## Problem requirements
The entries below must be reproduced exactly; their pictures are not part of the copy.

## Records for processing
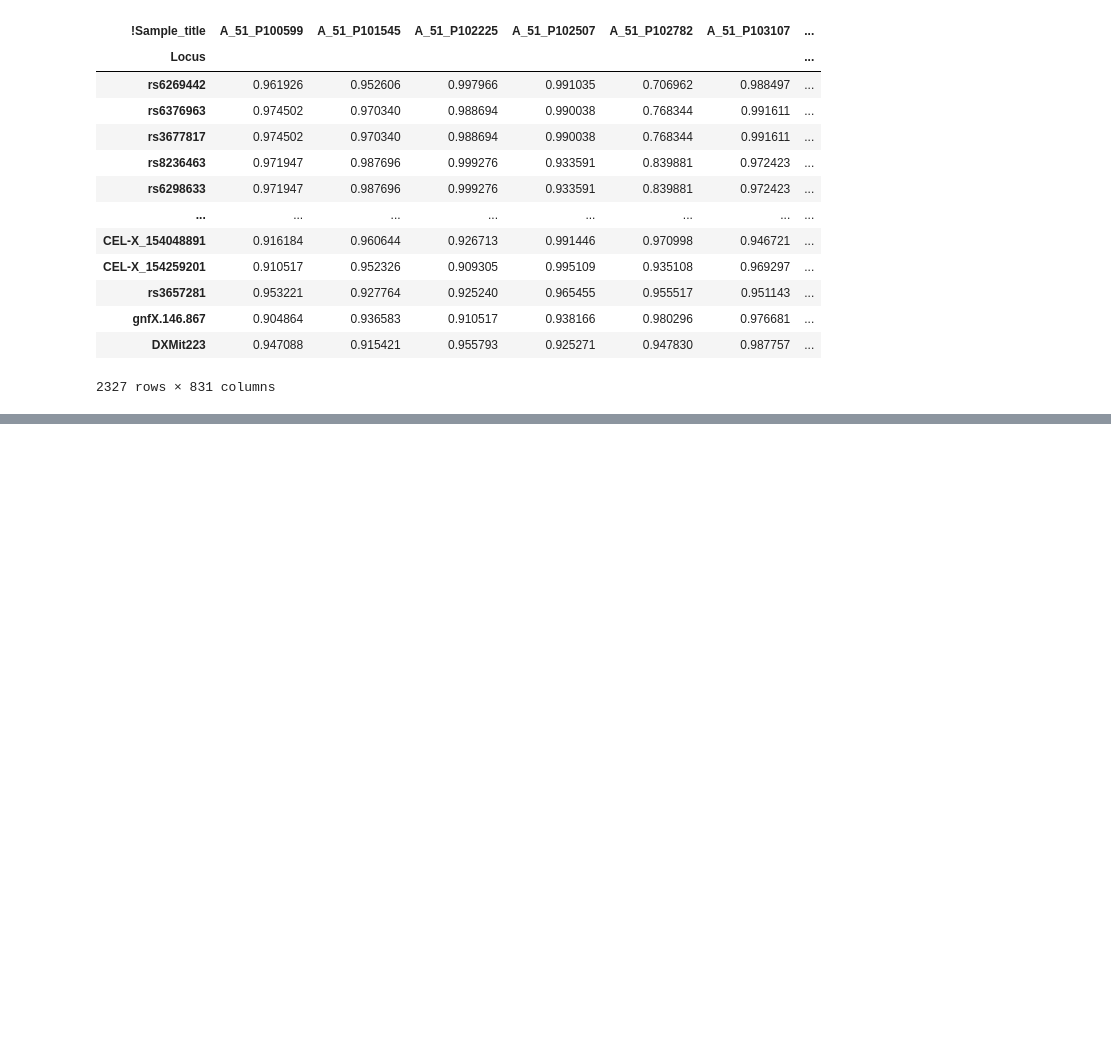
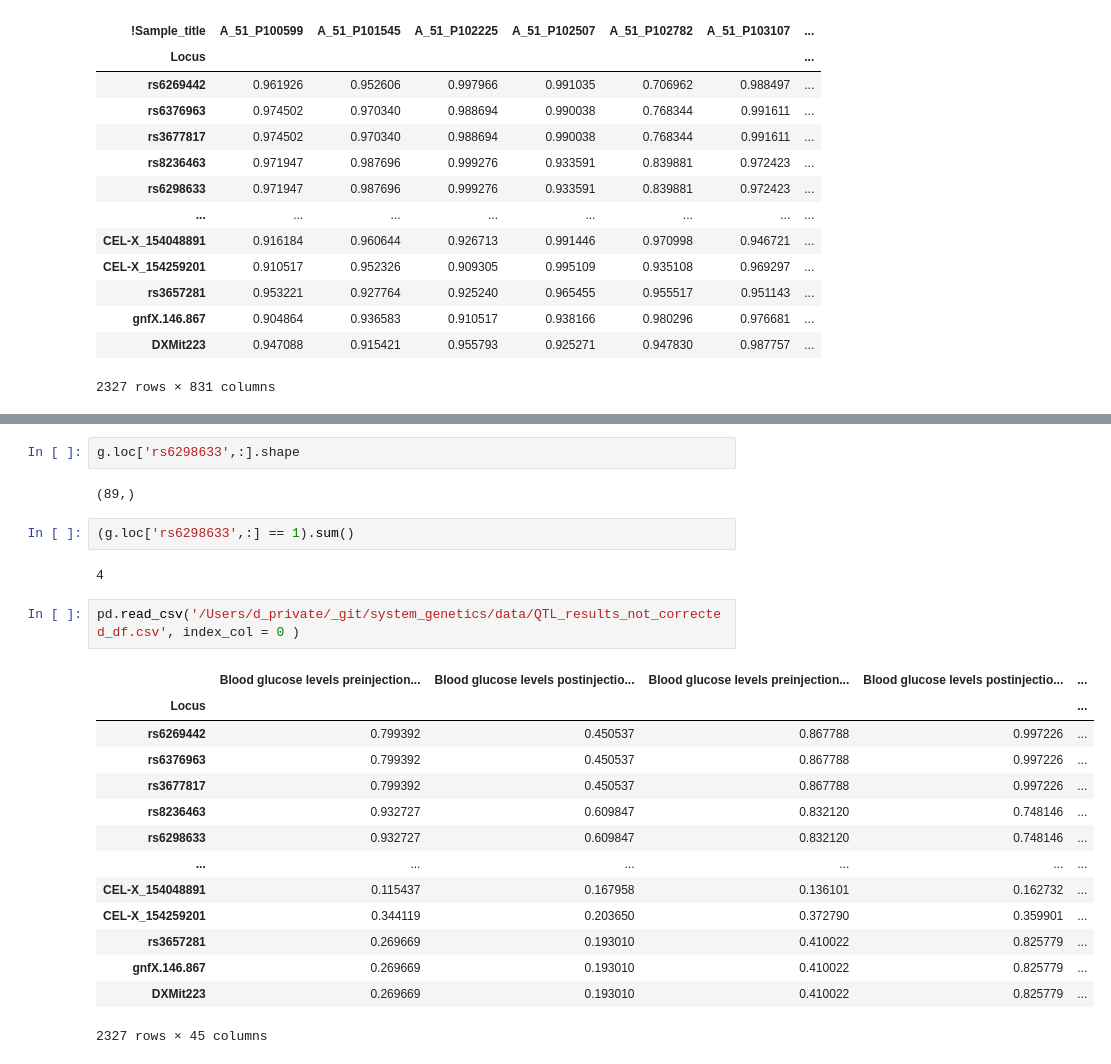
Before and after one commit to guyshur/system_genetics, a Jupyter notebook: drors_work.ipynb, the cells around one changed output, grey strips where cells are left out. Cells and saved outputs as stored; diff of their text form; blank space fills up the shorter version.

```diff
--- a/drors_work.ipynb
+++ b/drors_work.ipynb
@@ -679,0 +686,25 @@ liver_eqtl
+# %%
+g.loc['rs6298633',:].shape
+# %% [output]
+(89,)
+# %%
+(g.loc['rs6298633',:] == 1).sum()
+# %% [output]
+4
+# %%
+pd.read_csv('/Users/d_private/_git/system_genetics/data/QTL_results_not_corrected_df.csv', index_col = 0 )
+# %% [output]
+|  | Blood glucose levels preinjection... | Blood glucose levels postinjectio... | Blood glucose levels preinjection... | Blood glucose levels postinjectio... | ... |
+| Locus |  |  |  |  | ... |
+| rs6269442 | 0.799392 | 0.450537 | 0.867788 | 0.997226 | ... |
+| rs6376963 | 0.799392 | 0.450537 | 0.867788 | 0.997226 | ... |
+| rs3677817 | 0.799392 | 0.450537 | 0.867788 | 0.997226 | ... |
+| rs8236463 | 0.932727 | 0.609847 | 0.832120 | 0.748146 | ... |
+| rs6298633 | 0.932727 | 0.609847 | 0.832120 | 0.748146 | ... |
+| ... | ... | ... | ... | ... | ... |
+| CEL-X_154048891 | 0.115437 | 0.167958 | 0.136101 | 0.162732 | ... |
+| CEL-X_154259201 | 0.344119 | 0.203650 | 0.372790 | 0.359901 | ... |
+| rs3657281 | 0.269669 | 0.193010 | 0.410022 | 0.825779 | ... |
+| gnfX.146.867 | 0.269669 | 0.193010 | 0.410022 | 0.825779 | ... |
+| DXMit223 | 0.269669 | 0.193010 | 0.410022 | 0.825779 | ... |
+2327 rows × 45 columns
```
Also changed, not shown: parts of 16 cells of this notebook.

## Response below
Before and after one commit to guyshur/system_genetics, a Jupyter notebook: drors_work.ipynb, the cells around one changed output, grey strips where cells are left out. Cells and saved outputs as stored; diff of their text form; blank space fills up the shorter version.

```diff
--- a/drors_work.ipynb
+++ b/drors_work.ipynb
@@ -679,0 +686,25 @@ liver_eqtl
+# %%
+g.loc['rs6298633',:].shape
+# %% [output]
+(89,)
+# %%
+(g.loc['rs6298633',:] == 1).sum()
+# %% [output]
+4
+# %%
+pd.read_csv('/Users/d_private/_git/system_genetics/data/QTL_results_not_corrected_df.csv', index_col = 0 )
+# %% [output]
+|  | Blood glucose levels preinjection... | Blood glucose levels postinjectio... | Blood glucose levels preinjection... | Blood glucose levels postinjectio... | ... |
+| Locus |  |  |  |  | ... |
+| rs6269442 | 0.799392 | 0.450537 | 0.867788 | 0.997226 | ... |
+| rs6376963 | 0.799392 | 0.450537 | 0.867788 | 0.997226 | ... |
+| rs3677817 | 0.799392 | 0.450537 | 0.867788 | 0.997226 | ... |
+| rs8236463 | 0.932727 | 0.609847 | 0.832120 | 0.748146 | ... |
+| rs6298633 | 0.932727 | 0.609847 | 0.832120 | 0.748146 | ... |
+| ... | ... | ... | ... | ... | ... |
+| CEL-X_154048891 | 0.115437 | 0.167958 | 0.136101 | 0.162732 | ... |
+| CEL-X_154259201 | 0.344119 | 0.203650 | 0.372790 | 0.359901 | ... |
+| rs3657281 | 0.269669 | 0.193010 | 0.410022 | 0.825779 | ... |
+| gnfX.146.867 | 0.269669 | 0.193010 | 0.410022 | 0.825779 | ... |
+| DXMit223 | 0.269669 | 0.193010 | 0.410022 | 0.825779 | ... |
+2327 rows × 45 columns
```
Also changed, not shown: parts of 16 cells of this notebook.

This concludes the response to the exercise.